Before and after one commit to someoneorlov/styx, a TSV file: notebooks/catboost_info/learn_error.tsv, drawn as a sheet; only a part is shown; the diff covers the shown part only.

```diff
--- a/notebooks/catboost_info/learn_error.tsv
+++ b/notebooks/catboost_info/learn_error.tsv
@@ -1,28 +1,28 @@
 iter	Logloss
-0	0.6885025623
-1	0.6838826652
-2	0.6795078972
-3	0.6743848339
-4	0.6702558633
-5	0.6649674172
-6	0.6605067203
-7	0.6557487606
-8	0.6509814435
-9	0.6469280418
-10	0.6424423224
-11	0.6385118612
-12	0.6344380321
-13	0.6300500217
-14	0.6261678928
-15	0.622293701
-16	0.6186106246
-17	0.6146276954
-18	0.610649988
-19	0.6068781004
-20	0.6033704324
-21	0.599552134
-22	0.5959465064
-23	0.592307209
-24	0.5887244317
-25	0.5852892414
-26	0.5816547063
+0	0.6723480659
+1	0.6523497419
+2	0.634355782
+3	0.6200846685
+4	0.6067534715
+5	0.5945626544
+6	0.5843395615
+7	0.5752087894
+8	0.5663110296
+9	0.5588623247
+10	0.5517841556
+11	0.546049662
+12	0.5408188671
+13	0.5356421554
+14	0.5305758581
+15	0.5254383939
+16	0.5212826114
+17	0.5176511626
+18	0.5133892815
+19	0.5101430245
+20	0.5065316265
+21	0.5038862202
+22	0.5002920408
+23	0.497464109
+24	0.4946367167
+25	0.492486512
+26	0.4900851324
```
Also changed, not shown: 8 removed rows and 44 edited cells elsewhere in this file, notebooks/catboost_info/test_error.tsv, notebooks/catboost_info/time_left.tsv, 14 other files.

::::::

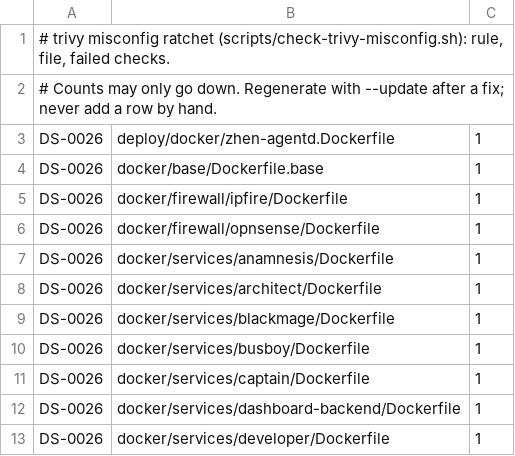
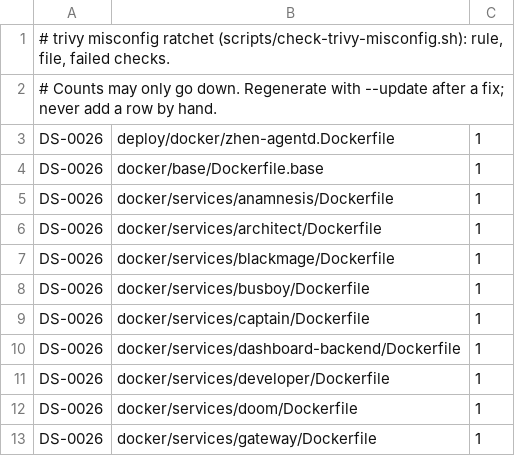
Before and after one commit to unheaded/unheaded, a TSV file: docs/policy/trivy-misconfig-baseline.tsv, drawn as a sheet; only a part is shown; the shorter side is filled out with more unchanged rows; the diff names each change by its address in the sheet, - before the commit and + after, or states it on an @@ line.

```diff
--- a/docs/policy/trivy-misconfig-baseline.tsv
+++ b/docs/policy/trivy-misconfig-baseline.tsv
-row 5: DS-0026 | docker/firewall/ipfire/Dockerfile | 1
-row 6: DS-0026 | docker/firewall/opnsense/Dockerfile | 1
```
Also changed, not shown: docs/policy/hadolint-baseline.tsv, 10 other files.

::::::

- _Task statement_
From the material above, please return each line containing "trivy".

- _Written response_
Before and after one commit to unheaded/unheaded, a TSV file: docs/policy/trivy-misconfig-baseline.tsv, drawn as a sheet; only a part is shown; the shorter side is filled out with more unchanged rows; the diff names each change by its address in the sheet, - before the commit and + after, or states it on an @@ line.
--- a/docs/policy/trivy-misconfig-baseline.tsv
+++ b/docs/policy/trivy-misconfig-baseline.tsv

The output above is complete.